The combination of volatile stock markets and falling interest rates is having a dramatic impact on the coverage ratio of Dutch pension funds. 

During August, the average funding has already dropped 5 percentage points to 101%, according to pensions adviser Mercer.

Dennis van Ek, actuary at the consultancy, described such a rapid decline over such a short period as “extreme”.

Aon Hewitt, which uses a slightly different accounting method to calculate its average funding rato, even claimed a larger funding drop.

According to Mike Pernot of Aon Hewitt, the average coverage ratio had already fallen 5 percentage points by last Friday, and the declining stock markets since have added at least a further 2 percentage points.

At July-end, the consultancy concluded that funding stood at 104% on average, which would imply that the current coverage would be no more than 97% on average.

The minimum required funding of Dutch pension funds is 105%.

Van Ek of Mercer said that on Monday the MSCI World Index and the MSCI Europe Index had fallen 14% on average since the start of August.

Equity holdings of Dutch pension funds are roughly equally divided across Europe and the rest of the world.

The pensions adviser further said that the 30-year swap rates – the relevant rate for discounting liabilities – had dropped from 1.50% to 1.44% in August.

He added that many pension funds were making inquiries about developments. Schemes with a liability-driven investment (LDI) policy in particular, were asking for advice on the level required for their interest hedge, Van Ek said.
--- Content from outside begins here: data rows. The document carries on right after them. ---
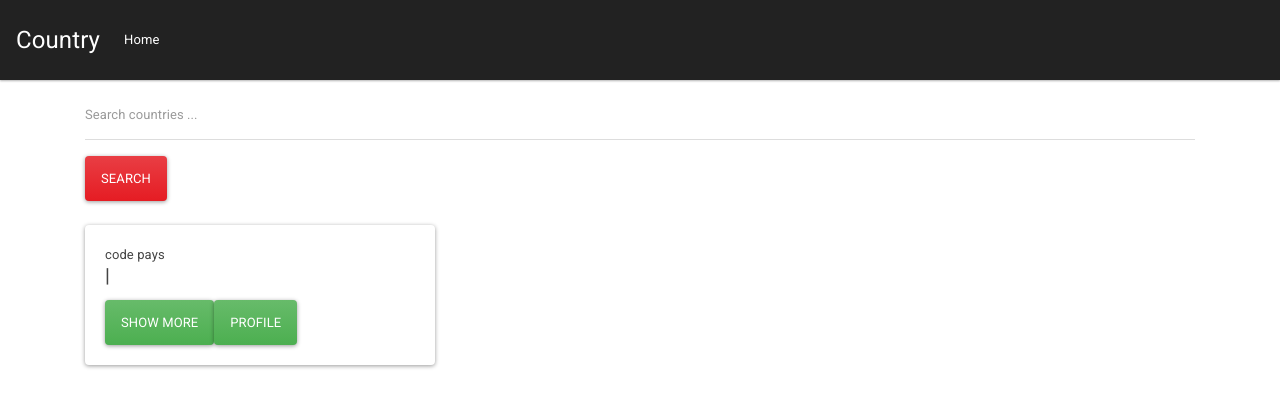
Repository: abdelhak-f/Countries_React
Page: / (app in client/)
These files come from the project's save history. The page is drawn as it stood at one moment and after the next save; the edit follows.
The browser window is 1280 px wide. The pictures show the whole page.
The page's requests for data from a server got no answer. The project was rebuilt for these pictures with package versions that can differ from the ones it lists, and the page was loaded fresh each time. No one was signed in, and anything a server would have sent is missing.

Above is the page before, as saved 2021-05-07 10:45:39.

### client/src/App.js
import  React from 'react';
import './App.css';
import Countries from  './components/Countries';
import  Navbar from './components/partials/Navbar';

function App() {
  return (
    <div className="App">
      <Navbar />
      <div className="container">
             <Countries />
      </div>

    </div>
  );
}

export default App;

### client/src/components/Countries.jsx
import React, { Component } from 'react';
import  Country  from  './countrys/Country';
import SearchCountry from './countrys/SearchCountry';
import axios from 'axios';

class Countries extends Component {

    constructor(props) {
        super(props)

        this.state = {
             countries: [
                 {

                 }
             ]
        }
    }
    getCountry = () => {
        axios.get(`https://restcountries.eu/rest/v2/all`)
                       .then(response => {
                           this.setState({
                            countries: response.data
                           })
                       })
    }
    componentDidMount() {
        this.getCountry();
    }
    searchCountryFromGet =(data) => {
         if(data != ''){
              axios.get(`https://restcountries.eu/rest/v2/name/{name}{data}`)
              .then(response => {
                  console.log(response)
              })
         }
    }

  render() {
    return (
      <div>
          <div className="row   my-2">
              <div className="col-md-12">
       <SearchCountry getCountrySearch={this.searchCountryFromGet } />
              </div>
          </div>
          <div className="row">
        {this.state.countries.map (country => (
            <div className="col-md-4 mt-3 key={name.id}">
              <Country  country={country} />
               </div>
        ))}
        </div>
      </div>
    )
  }
}

export default Countries

### client/src/components/partials/Navbar.jsx
import React from 'react';

export default function Navbar() {
  return (
    <>
    <nav className="navbar navbar-expand-sm navbar-dark bg-dark">
        <a className="navbar-brand" href="#">Country</a>
        <button className="navbar-toggler d-lg-none" type="button" data-toggle="collapse" data-target="#collapsibleNavId" aria-controls="collapsibleNavId"
            aria-expanded="false" aria-label="Toggle navigation">
            <span className="navbar-toggler-icon"></span>
        </button>
        <div className="collapse navbar-collapse" id="collapsibleNavId">
            <ul className="navbar-nav mr-auto mt-2 mt-lg-0">
                <li className="nav-item active">
                    <a className="nav-link" href="#">Home <span className="sr-only">(current)</span></a>
                </li>
            </ul>

        </div>
    </nav>
    </>
  );
}

### client/src/components/countrys/Country.jsx
import React, { Component } from 'react'

class Country extends Component {
  render() {
    return (
      <>
         <div className="card">
                   <img className="card-img-top" src= {this.props.country.flag}  alt="" />
                   <div className="card-body">
                     code pays
                   <h4 className="card-title">{this.props.country.alpha2Code} | {this.props.country.alpha3Code}</h4>
                       <p className="card-text">
                           <a href= {this.props.country.code} className="btn btn-success ">show more</a>
                           <a href={this.props.country.regionalBlocs} className="btn btn-success ">profile</a>
                       </p>
                   </div>
                   </div>
      </>
    )
  }
}

export default Country

### client/src/components/countrys/SearchCountry.jsx
import React, { Component } from 'react'

class SearchCountry extends Component {
    state = {
        search : ''
    }
    handleForm = (e) => {
        this.setState({
            search:e.target.value
        })
    }

    searchCountries= (e) => {
        e.preventDefault();
        this.props.getCountrySearch(this.state.search)
    }
  render() {
      const {search} = this.state;
    return (

        <form onSubmit={this.searchCountries}>
            <div className="form-group ">
                <input onChange={this.handleForm} value={search} placeholder='Search countries ...' id="search" type="text" className="form-control"/>
                </div>
                {/* {search} */}
                <button className="btn btn-danger">Search</button>
        </form>

    )
  }
}

export default SearchCountry

Loaded but not shown: client/public/index.html (common file); client/src/index.js (common file); client/src/App.css (library)

After the next save:
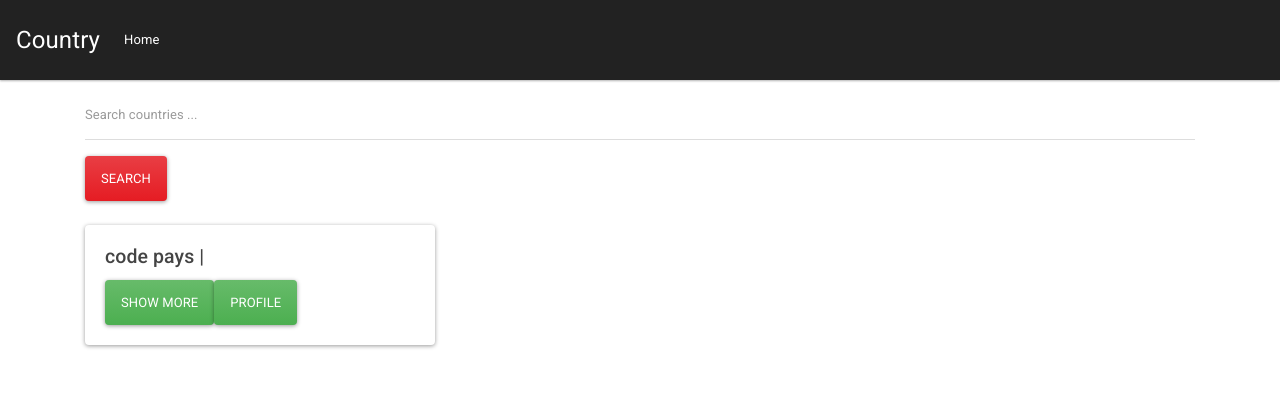
Saved 19 s later.
--- a/client/src/components/countrys/Country.jsx
+++ b/client/src/components/countrys/Country.jsx
@@ -7,8 +7,7 @@ class Country extends Component {
          <div className="card">
                    <img className="card-img-top" src= {this.props.country.flag}  alt="" />
                    <div className="card-body">
-                     code pays
-                   <h4 className="card-title">{this.props.country.alpha2Code} | {this.props.country.alpha3Code}</h4>
+                   <h4 className="card-title">code pays{this.props.country.alpha2Code} | {this.props.country.alpha3Code}</h4>
                        <p className="card-text">
                            <a href= {this.props.country.code} className="btn btn-success ">show more</a>
                            <a href={this.props.country.regionalBlocs} className="btn btn-success ">profile</a>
According to Mercer, the average funding of pension funds has dropped 8 percentage points since mid-July.

Mercer bases its funding calculations from the most recent reports by De Nederlandsche Bank, examining the asset allocation of funds and their level of interest rate hedging – currently approximately 40% – and uses a currency hedge of 50%.

Aon Hewitt assumes an asset allocation of 30% equity, 50% fixed income and 20% alternatives. It uses an interest hedge of 50%, but does not calculate the potential impact of hedging currecy exposure.

Its model is also based on a hypothetical pension fund where one-third of the total number of participant is retired.